FACTS: Claimant was a dispatcher at the Benzie County Sheriff’s Office. For the first five months of his employment, Claimant was working an average of 40 hours per week. Over the summer, as a result of a myriad of factors, Claimant voluntarily worked an average of 18.25 hours per week. When Claimant saw that he was only scheduled for 3 days of work (16-20 hours) for the entirety of the next month (which he has not requested), Claimant voluntarily terminated his employment.

Claimant applied for unemployment benefits but was denied. He subsequently appealed this decision and the Board of Review upheld the denial of benefits due to the fact that (1) Claimant could not show proof that he was guaranteed a certain number of hours per week and (2) Claimant failed to show that a reasonable person would have quit instead of filing a grievance under the collective bargaining agreement that governed Claimant’s employment.

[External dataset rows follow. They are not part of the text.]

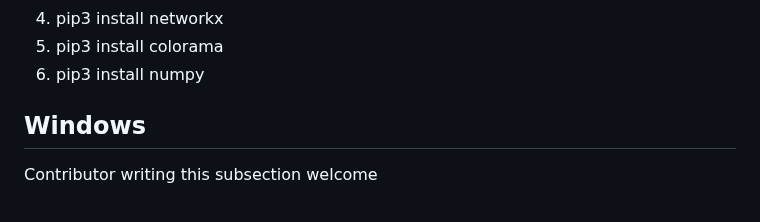
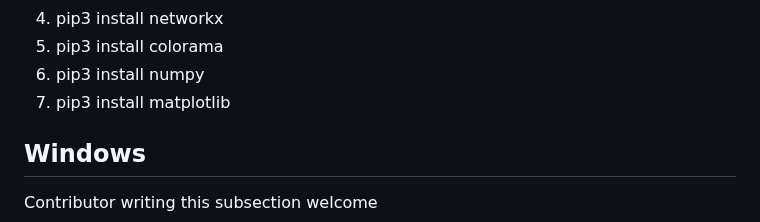
Before and after one commit to jaateixeira/ScrapLogGit2Net, a Markdown page: README.md, the part around the change. Rendered like a GitHub page.

```diff
--- a/README.md
+++ b/README.md
@@ -263,7 +263,7 @@ Most Linux distributions run ScrapLogGit2Net out of the box. See the file depend
   2. pip3 install networkx
   3. pip3 install colorama
   4. pip3 install numpy
-
+  5. pip3 install matplotlib
 
 ## Windows
 Contributor writing this subsection welcome
```
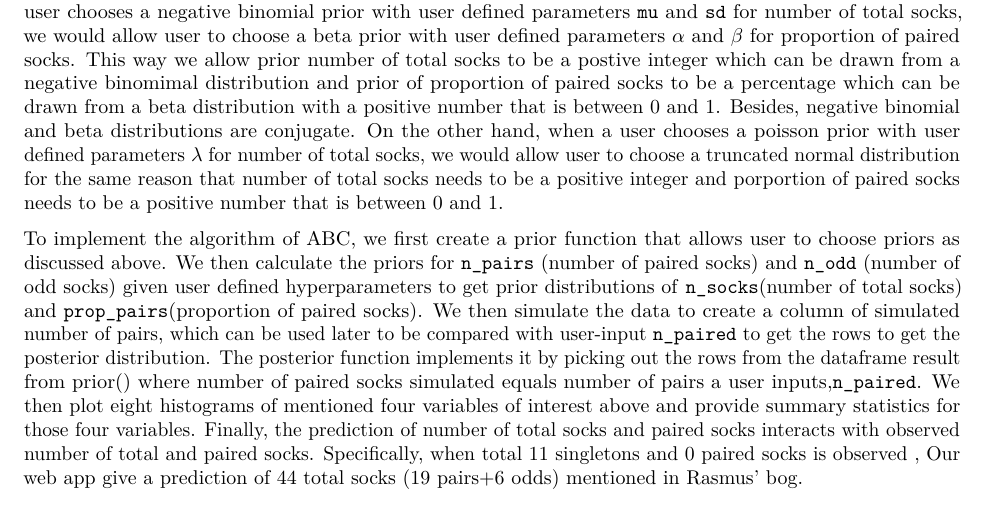
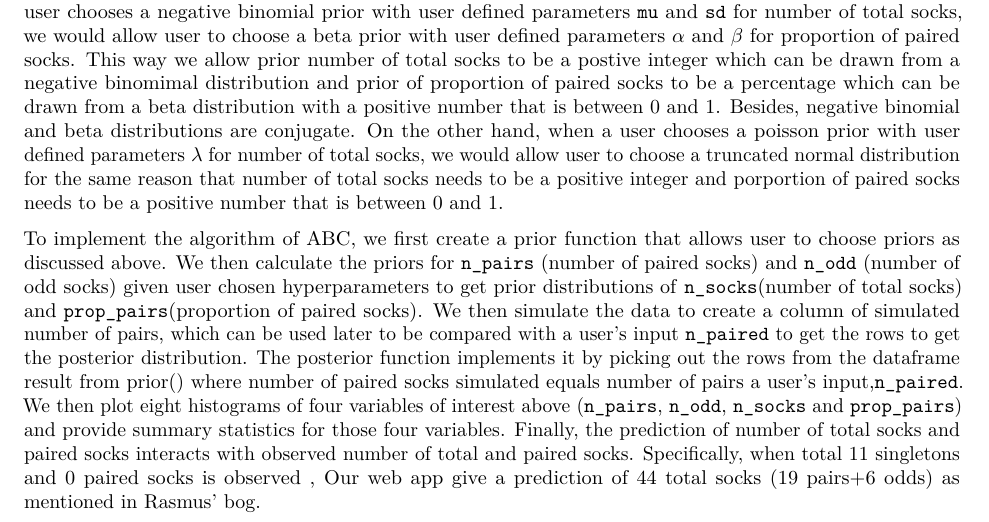
Before and after one commit to Darienzhangyy/Shiny-Design_Karl-Broman-s-Socks, an R Markdown document (hw4.Rmd): part of the page, cut so that both start at the same text. Rendered offline with R 4.5, knitr and Pandoc, then LaTeX, with nearby package versions.

Commit message:
Update hw4.Rmd

```diff
--- a/hw4.Rmd
+++ b/hw4.Rmd
@@ -12,4 +12,4 @@ To reproduce and improve Rasmus’ analyses of total socks and proportion of pai
 
 We provide two paired priors for number of total socks and proportion of paired socks. Specifically, when a user chooses a negative binomial prior with user defined parameters `mu` and `sd`  for number of total socks, we would allow user to choose a beta prior with user defined parameters $\alpha$ and $\beta$ for proportion of paired socks. This way we allow prior number of total socks to be a postive integer which can be drawn from a negative binomimal distribution and prior of proportion of paired socks to be a percentage which can be drawn from a beta distribution with a positive number that is between 0 and 1. Besides, negative binomial and beta distributions are conjugate. On the other hand, when a user chooses a poisson prior with user defined parameters $\lambda$ for number of total socks, we would allow user to choose a truncated normal distribution for the same reason that number of total socks needs to be a positive integer and porportion of paired socks needs to be a positive number that is between 0 and 1.
 
-To implement the algorithm of ABC, we first create a prior function that allows user to choose priors as discussed above. We then calculate the priors for `n_pairs` (number of paired socks) and `n_odd` (number of odd socks) given user defined hyperparameters to get prior distributions of `n_socks`(number of total socks) and `prop_pairs`(proportion of paired socks). We then simulate the data to create a column of simulated number of pairs, which can be used later to be compared with user-input `n_paired` to get the rows to get the posterior distribution. The posterior function implements it by picking out the rows from the dataframe result from prior() where number of paired socks simulated equals number of pairs a user inputs,`n_paired`. We then plot eight histograms of mentioned four variables of interest above and provide summary statistics for those four variables. Finally, the prediction of number of total socks and paired socks interacts with observed number of total and paired socks. Specifically, when total 11 singletons and 0 paired socks is observed , Our web app give a prediction of 44 total socks (19 pairs+6 odds) mentioned in Rasmus’ bog.
+To implement the algorithm of ABC, we first create a prior function that allows user to choose priors as discussed above. We then calculate the priors for `n_pairs` (number of paired socks) and `n_odd` (number of odd socks) given user chosen hyperparameters to get prior distributions of `n_socks`(number of total socks) and `prop_pairs`(proportion of paired socks). We then simulate the data to create a column of simulated number of pairs, which can be used later to be compared with a user's input `n_paired` to get the rows to get the posterior distribution. The posterior function implements it by picking out the rows from the dataframe result from prior() where number of paired socks simulated equals number of pairs a user's input,`n_paired`. We then plot eight histograms of four variables of interest above (`n_pairs`, `n_odd`, `n_socks` and `prop_pairs`) and provide summary statistics for those four variables. Finally, the prediction of number of total socks and paired socks interacts with observed number of total and paired socks. Specifically, when total 11 singletons and 0 paired socks is observed , Our web app give a prediction of 44 total socks (19 pairs+6 odds) as mentioned in Rasmus’ bog.
```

Claimant then submitted a request a rehearing which was denied.

DECISION: The Board of Review decision is reversed and Claimant is entitled to unemployment benefits.

RATIONALE: As a matter of public policy, a non-voluntary, significant reduction in wages constitutes good cause attributable to the employer. If the court did not allow this to constitute good cause, this could allow employers to reduce wages near benefit level instead of releasing an employee. This would compel the employee’s resignation while simultaneously making them ineligible for benefits. Robertson v. Brown, 139 So. 2d 226, 229, 100 ALR 2d 1052 (La. Ct. App. 1962). This could make reducing hours a weapon of control for employers to make employees comply with their demands. Bunny’s Waffle Shop, Inc. v. Cal. Emp’t Comm’n, 151 P.2d 224, 227-28, 24 Cal. 2d 735, 741-43 (1944).

Digest Author: Cydney Warburton, Michigan Law, Class of 2017
Digest Updated: 1/6/2016